**Data provided:**

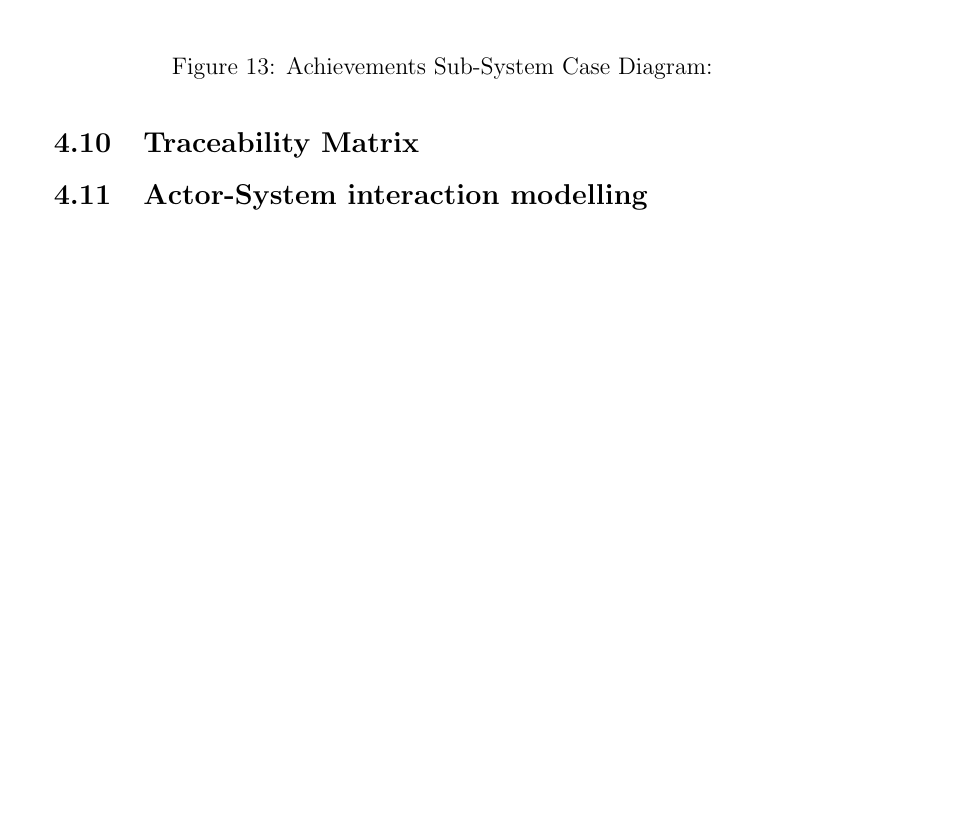
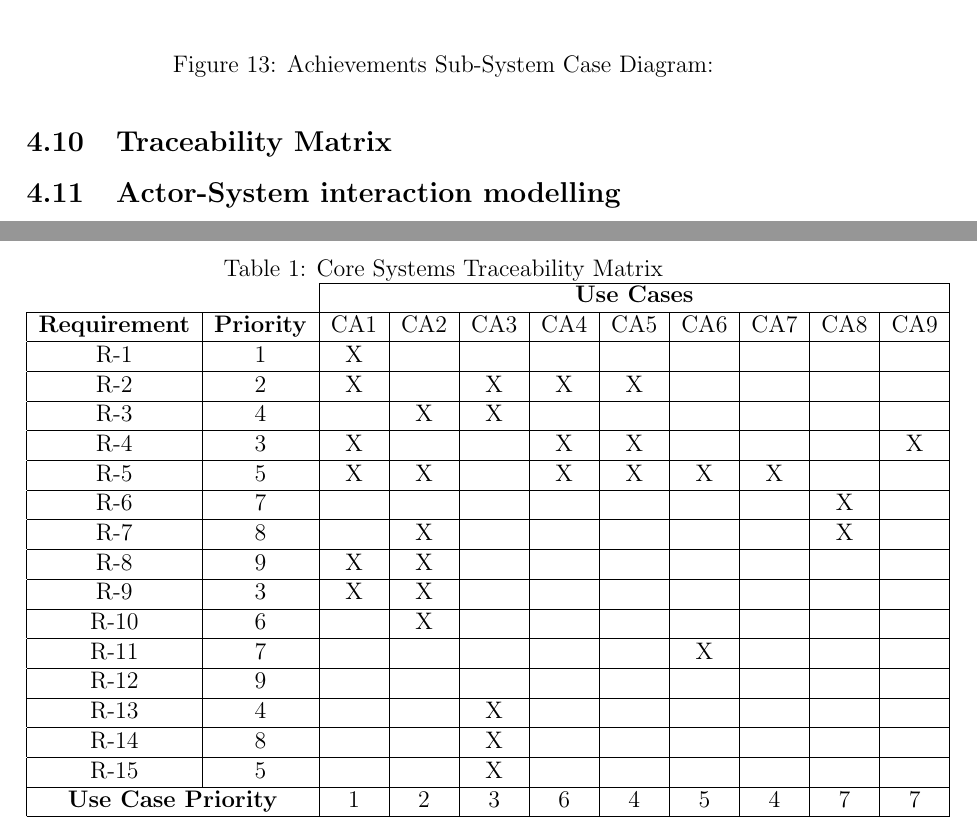
Before and after one commit to RavenBlood7/Purple-Team, a LaTeX document (RequirementSpecs.tex): part of page 34 of 34 before the commit and two parts of pages 35 and 36 of 37 after it, the two joined at a grey line, cut so that both start at the same text, the shorter picture padded with empty space. Compiled offline with pdfLaTeX.

Commit message:
Matrix_Fix

```diff
--- a/RequirementSpecs.tex
+++ b/RequirementSpecs.tex
@@ -5,6 +5,8 @@
 \usepackage{bookmark}
 \usepackage{hyperref}
 \usepackage{enumitem}
+\usepackage[showframe=off]{geometry}
+\usepackage{changepage}
 \usepackage{float}
 
 \setlength{\parindent}{0em}
@@ -703,3 +695,29 @@ Notification will make use of the device operating system to provide push notifi
 				\end{figure}
 			\end{itemize}
 	\subsection{Traceability Matrix}
+			\begin{table}[h!]
+				\centering
+				\caption{Core Systems Traceability Matrix}
+				\label{my-label}
+				\begin{tabular}{cc|c|c|c|c|c|c|c|c|c|}
+					\cline{3-11}
+					                                           &                   & \multicolumn{9}{c|}{\textbf{Use Cases}} 				     \\ \hline
+					\multicolumn{1}{|c|}{\textbf{Requirement}} & \textbf{Priority} & CA1 & CA2  & CA3  & CA4  & CA5  & CA6 & CA7 & CA8 & CA9      \\ \hline
+					\multicolumn{1}{|c|}{R-1}                 & 1                 & X    &      &      &      &     &   &  &   &   				  \\ \hline
+					\multicolumn{1}{|c|}{R-2}                 & 2                 & X    &      & X    & X    & X   &   &  &   &   				   \\ \hline
+					\multicolumn{1}{|c|}{R-3}                 & 4                 &      & X    & X    &      &     &   &  &   &     				\\ \hline
+					\multicolumn{1}{|c|}{R-4}                 & 3                 & X    &      &      & X    & X   &   &  &   & X     				\\ \hline
+					\multicolumn{1}{|c|}{R-5}                 & 5                 & X    & X    &      & X    & X   & X & X&   &    				\\ \hline
+					\multicolumn{1}{|c|}{R-6}                 & 7                 &      &      &      &      &     &   &  & X &    				\\ \hline
+					\multicolumn{1}{|c|}{R-7}                 & 8                 &      & X    &      &      &     &   &  & X &     				\\ \hline
+					\multicolumn{1}{|c|}{R-8}                 & 9                 & X    & X    &      &      &     &   &  &   &     				\\ \hline
+					\multicolumn{1}{|c|}{R-9}                 & 3                 & X    & X    &      &      &     &   &  &   &     				\\ \hline
+					\multicolumn{1}{|c|}{R-10}                 & 6                 &     & X    &      &      &     &   &  &   &    				\\ \hline
+					\multicolumn{1}{|c|}{R-11}                 & 7                 &     &      &      &      &     & X &  &   &     				\\ \hline
+					\multicolumn{1}{|c|}{R-12}                 & 9                 &     &      &      &      &     &   &  &   &     				\\ \hline
+					\multicolumn{1}{|c|}{R-13}                 & 4                 &     &      & X    &      &     &   &  &   &      				\\ \hline
+					\multicolumn{1}{|c|}{R-14}                 & 8                 &     &      & X    &      &     &   &  &   &      				\\ \hline
+					\multicolumn{1}{|c|}{R-15}                 & 5                 &     &      & X    &      &     &   &  &   &     				\\ \hline
+					\multicolumn{2}{|c|}{\textbf{Use Case Priority}}               & 1    & 2    & 3    & 6    & 4    & 5 & 4 & 7  & 7			    \\ \hline
+				\end{tabular}
+			\end{table}
@@ -706,2 +752,3 @@ Notification will make use of the device operating system to provide push notifi
+			\end{table}
 	\subsection{Actor-System interaction modelling}
 \end{document}
```
Also changed, not shown: RequirementSpecs.tex (38 more changed lines).
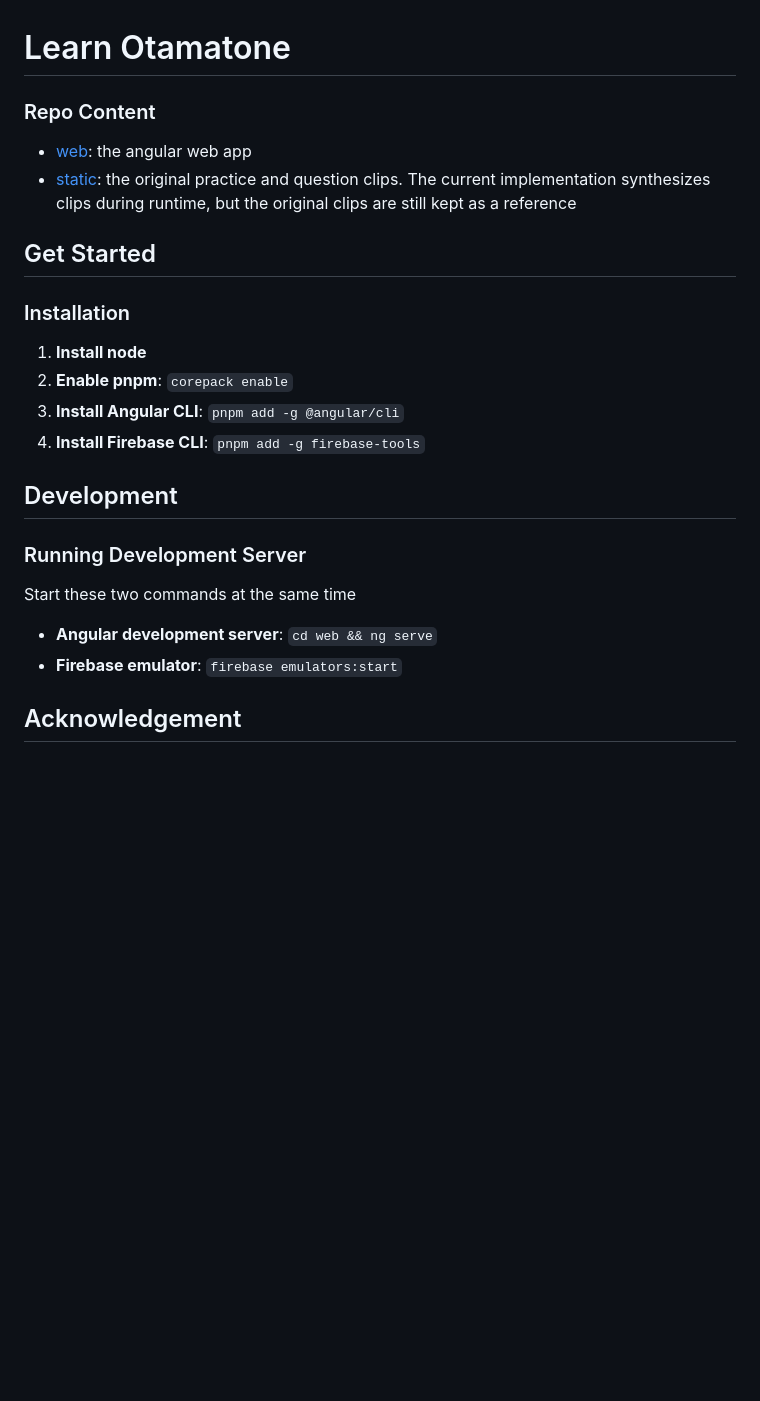
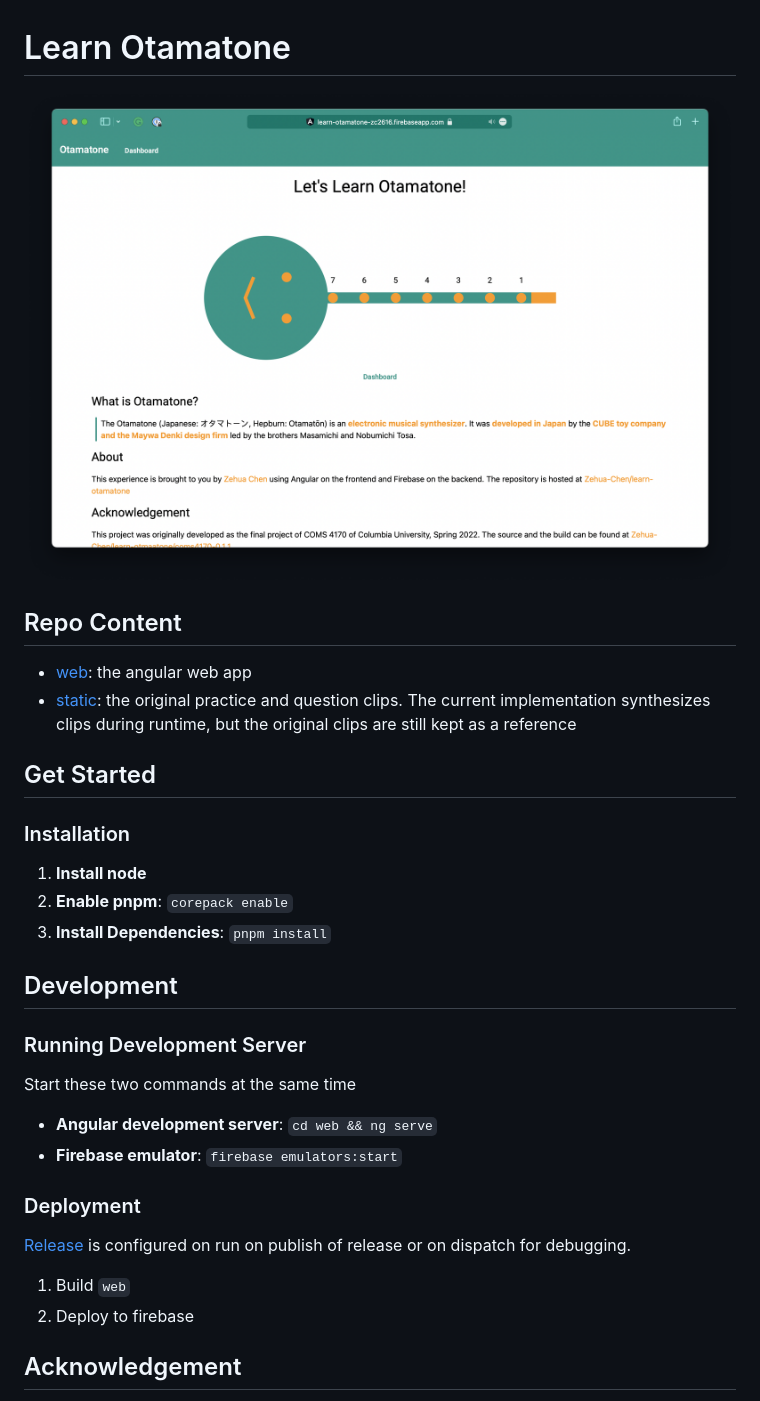
Before and after one commit to Zehua-Chen/coms4170-ui-project, a Markdown page: README.md, the part around the change. Drawn GitHub-style; pictures changed too: Screenshot.png (added); blank space fills up the shorter version.

Commit message:
[feat] Add Screenshot

```diff
--- a/README.md
+++ b/README.md
@@ -1,6 +1,8 @@
 # Learn Otamatone
 
-### Repo Content
+![Screenshot](Screenshot.png)
+
+## Repo Content
 
 - [web](web/): the angular web app
 - [static](static/): the original practice and question clips. The current
@@ -13,8 +15,7 @@
 
 1. **Install node**
 2. **Enable pnpm**: `corepack enable`
-3. **Install Angular CLI**: `pnpm add -g @angular/cli`
-4. **Install Firebase CLI**: `pnpm add -g firebase-tools`
+3. **Install Dependencies**: `pnpm install`
 
 ## Development
 
@@ -24,6 +25,14 @@ Start these two commands at the same time
 
 - **Angular development server**: `cd web && ng serve`
 - **Firebase emulator**: `firebase emulators:start`
+
+### Deployment
+
+[Release](.github/workflows/release.yml) is configured on run on publish of
+release or on dispatch for debugging.
+
+1. Build `web`
+2. Deploy to firebase
 
 ## Acknowledgement
 
```
Also changed, not shown: 1 other file.
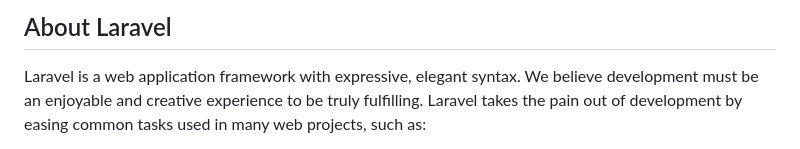
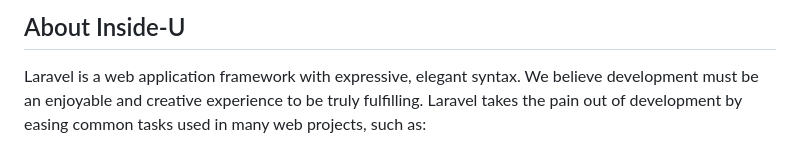
Before and after one commit to shizucc/Inside-U, a Markdown page: README.md, the part around one of its changes. GitHub-like rendering.

```diff
--- a/README.md
+++ b/README.md
@@ -9,5 +3,5 @@
 
-## About Laravel
+## About Inside-U
 
 Laravel is a web application framework with expressive, elegant syntax. We believe development must be an enjoyable and creative experience to be truly fulfilling. Laravel takes the pain out of development by easing common tasks used in many web projects, such as:
 
```
Also changed, not shown: other parts of README.md (+1 -7 lines).
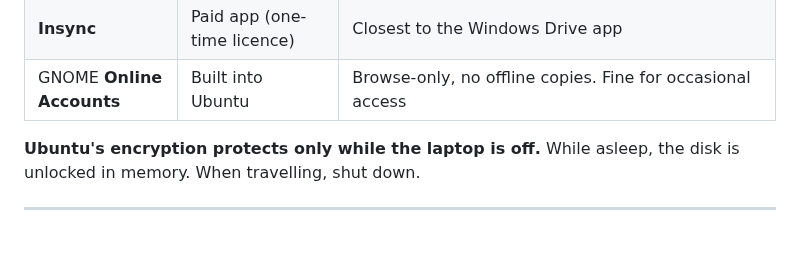
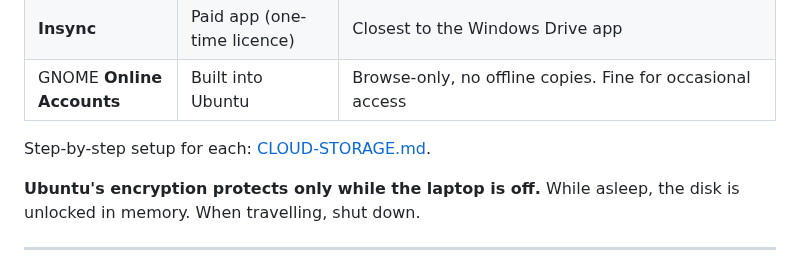
Before and after one commit to Toldry/zenbook-duo-linux-guide, a Markdown page: DUAL-BOOT-PLAN.md, the part around the change. Rendered like a GitHub page; blank space fills up the shorter version.

```diff
--- a/DUAL-BOOT-PLAN.md
+++ b/DUAL-BOOT-PLAN.md
@@ -92,6 +92,8 @@ Google makes no Drive desktop app for Linux. Options:
 | **rclone** `bisync` | Free command-line sync tool | Reliable and flexible; needs a one-time setup and a timer. Native Google Docs/Sheets are exported or skipped, not synced as-is |
 | **Insync** | Paid app (one-time licence) | Closest to the Windows Drive app |
 | GNOME **Online Accounts** | Built into Ubuntu | Browse-only, no offline copies. Fine for occasional access |
+
+Step-by-step setup for each: [CLOUD-STORAGE.md](CLOUD-STORAGE.md).
 
 **Ubuntu's encryption protects only while the laptop is off.** While asleep, the disk is unlocked in memory. When travelling, shut down.
 
```
Also changed, not shown: CLOUD-STORAGE.md (added, +443 -0 lines), GUIDE.md (+5 -0 lines).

**What you are asked to do:** Leave the pictures out and output the rest of the listing exactly.

**Response:**
Before and after one commit to RavenBlood7/Purple-Team, a LaTeX document (RequirementSpecs.tex): part of page 34 of 34 before the commit and two parts of pages 35 and 36 of 37 after it, the two joined at a grey line, cut so that both start at the same text, the shorter picture padded with empty space. Compiled offline with pdfLaTeX.

Commit message:
Matrix_Fix

```diff
--- a/RequirementSpecs.tex
+++ b/RequirementSpecs.tex
@@ -5,6 +5,8 @@
 \usepackage{bookmark}
 \usepackage{hyperref}
 \usepackage{enumitem}
+\usepackage[showframe=off]{geometry}
+\usepackage{changepage}
 \usepackage{float}
 
 \setlength{\parindent}{0em}
@@ -703,3 +695,29 @@ Notification will make use of the device operating system to provide push notifi
 				\end{figure}
 			\end{itemize}
 	\subsection{Traceability Matrix}
+			\begin{table}[h!]
+				\centering
+				\caption{Core Systems Traceability Matrix}
+				\label{my-label}
+				\begin{tabular}{cc|c|c|c|c|c|c|c|c|c|}
+					\cline{3-11}
+					                                           &                   & \multicolumn{9}{c|}{\textbf{Use Cases}} 				     \\ \hline
+					\multicolumn{1}{|c|}{\textbf{Requirement}} & \textbf{Priority} & CA1 & CA2  & CA3  & CA4  & CA5  & CA6 & CA7 & CA8 & CA9      \\ \hline
+					\multicolumn{1}{|c|}{R-1}                 & 1                 & X    &      &      &      &     &   &  &   &   				  \\ \hline
+					\multicolumn{1}{|c|}{R-2}                 & 2                 & X    &      & X    & X    & X   &   &  &   &   				   \\ \hline
+					\multicolumn{1}{|c|}{R-3}                 & 4                 &      & X    & X    &      &     &   &  &   &     				\\ \hline
+					\multicolumn{1}{|c|}{R-4}                 & 3                 & X    &      &      & X    & X   &   &  &   & X     				\\ \hline
+					\multicolumn{1}{|c|}{R-5}                 & 5                 & X    & X    &      & X    & X   & X & X&   &    				\\ \hline
+					\multicolumn{1}{|c|}{R-6}                 & 7                 &      &      &      &      &     &   &  & X &    				\\ \hline
+					\multicolumn{1}{|c|}{R-7}                 & 8                 &      & X    &      &      &     &   &  & X &     				\\ \hline
+					\multicolumn{1}{|c|}{R-8}                 & 9                 & X    & X    &      &      &     &   &  &   &     				\\ \hline
+					\multicolumn{1}{|c|}{R-9}                 & 3                 & X    & X    &      &      &     &   &  &   &     				\\ \hline
+					\multicolumn{1}{|c|}{R-10}                 & 6                 &     & X    &      &      &     &   &  &   &    				\\ \hline
+					\multicolumn{1}{|c|}{R-11}                 & 7                 &     &      &      &      &     & X &  &   &     				\\ \hline
+					\multicolumn{1}{|c|}{R-12}                 & 9                 &     &      &      &      &     &   &  &   &     				\\ \hline
+					\multicolumn{1}{|c|}{R-13}                 & 4                 &     &      & X    &      &     &   &  &   &      				\\ \hline
+					\multicolumn{1}{|c|}{R-14}                 & 8                 &     &      & X    &      &     &   &  &   &      				\\ \hline
+					\multicolumn{1}{|c|}{R-15}                 & 5                 &     &      & X    &      &     &   &  &   &     				\\ \hline
+					\multicolumn{2}{|c|}{\textbf{Use Case Priority}}               & 1    & 2    & 3    & 6    & 4    & 5 & 4 & 7  & 7			    \\ \hline
+				\end{tabular}
+			\end{table}
@@ -706,2 +752,3 @@ Notification will make use of the device operating system to provide push notifi
+			\end{table}
 	\subsection{Actor-System interaction modelling}
 \end{document}
```
Also changed, not shown: RequirementSpecs.tex (38 more changed lines).
Before and after one commit to Zehua-Chen/coms4170-ui-project, a Markdown page: README.md, the part around the change. Drawn GitHub-style; pictures changed too: Screenshot.png (added); blank space fills up the shorter version.

Commit message:
[feat] Add Screenshot

```diff
--- a/README.md
+++ b/README.md
@@ -1,6 +1,8 @@
 # Learn Otamatone
 
-### Repo Content
+![Screenshot](Screenshot.png)
+
+## Repo Content
 
 - [web](web/): the angular web app
 - [static](static/): the original practice and question clips. The current
@@ -13,8 +15,7 @@
 
 1. **Install node**
 2. **Enable pnpm**: `corepack enable`
-3. **Install Angular CLI**: `pnpm add -g @angular/cli`
-4. **Install Firebase CLI**: `pnpm add -g firebase-tools`
+3. **Install Dependencies**: `pnpm install`
 
 ## Development
 
@@ -24,6 +25,14 @@ Start these two commands at the same time
 
 - **Angular development server**: `cd web && ng serve`
 - **Firebase emulator**: `firebase emulators:start`
+
+### Deployment
+
+[Release](.github/workflows/release.yml) is configured on run on publish of
+release or on dispatch for debugging.
+
+1. Build `web`
+2. Deploy to firebase
 
 ## Acknowledgement
 
```
Also changed, not shown: 1 other file.
Before and after one commit to shizucc/Inside-U, a Markdown page: README.md, the part around one of its changes. GitHub-like rendering.

```diff
--- a/README.md
+++ b/README.md
@@ -9,5 +3,5 @@
 
-## About Laravel
+## About Inside-U
 
 Laravel is a web application framework with expressive, elegant syntax. We believe development must be an enjoyable and creative experience to be truly fulfilling. Laravel takes the pain out of development by easing common tasks used in many web projects, such as:
 
```
Also changed, not shown: other parts of README.md (+1 -7 lines).
Before and after one commit to Toldry/zenbook-duo-linux-guide, a Markdown page: DUAL-BOOT-PLAN.md, the part around the change. Rendered like a GitHub page; blank space fills up the shorter version.

```diff
--- a/DUAL-BOOT-PLAN.md
+++ b/DUAL-BOOT-PLAN.md
@@ -92,6 +92,8 @@ Google makes no Drive desktop app for Linux. Options:
 | **rclone** `bisync` | Free command-line sync tool | Reliable and flexible; needs a one-time setup and a timer. Native Google Docs/Sheets are exported or skipped, not synced as-is |
 | **Insync** | Paid app (one-time licence) | Closest to the Windows Drive app |
 | GNOME **Online Accounts** | Built into Ubuntu | Browse-only, no offline copies. Fine for occasional access |
+
+Step-by-step setup for each: [CLOUD-STORAGE.md](CLOUD-STORAGE.md).
 
 **Ubuntu's encryption protects only while the laptop is off.** While asleep, the disk is unlocked in memory. When travelling, shut down.
 
```
Also changed, not shown: CLOUD-STORAGE.md (added, +443 -0 lines), GUIDE.md (+5 -0 lines).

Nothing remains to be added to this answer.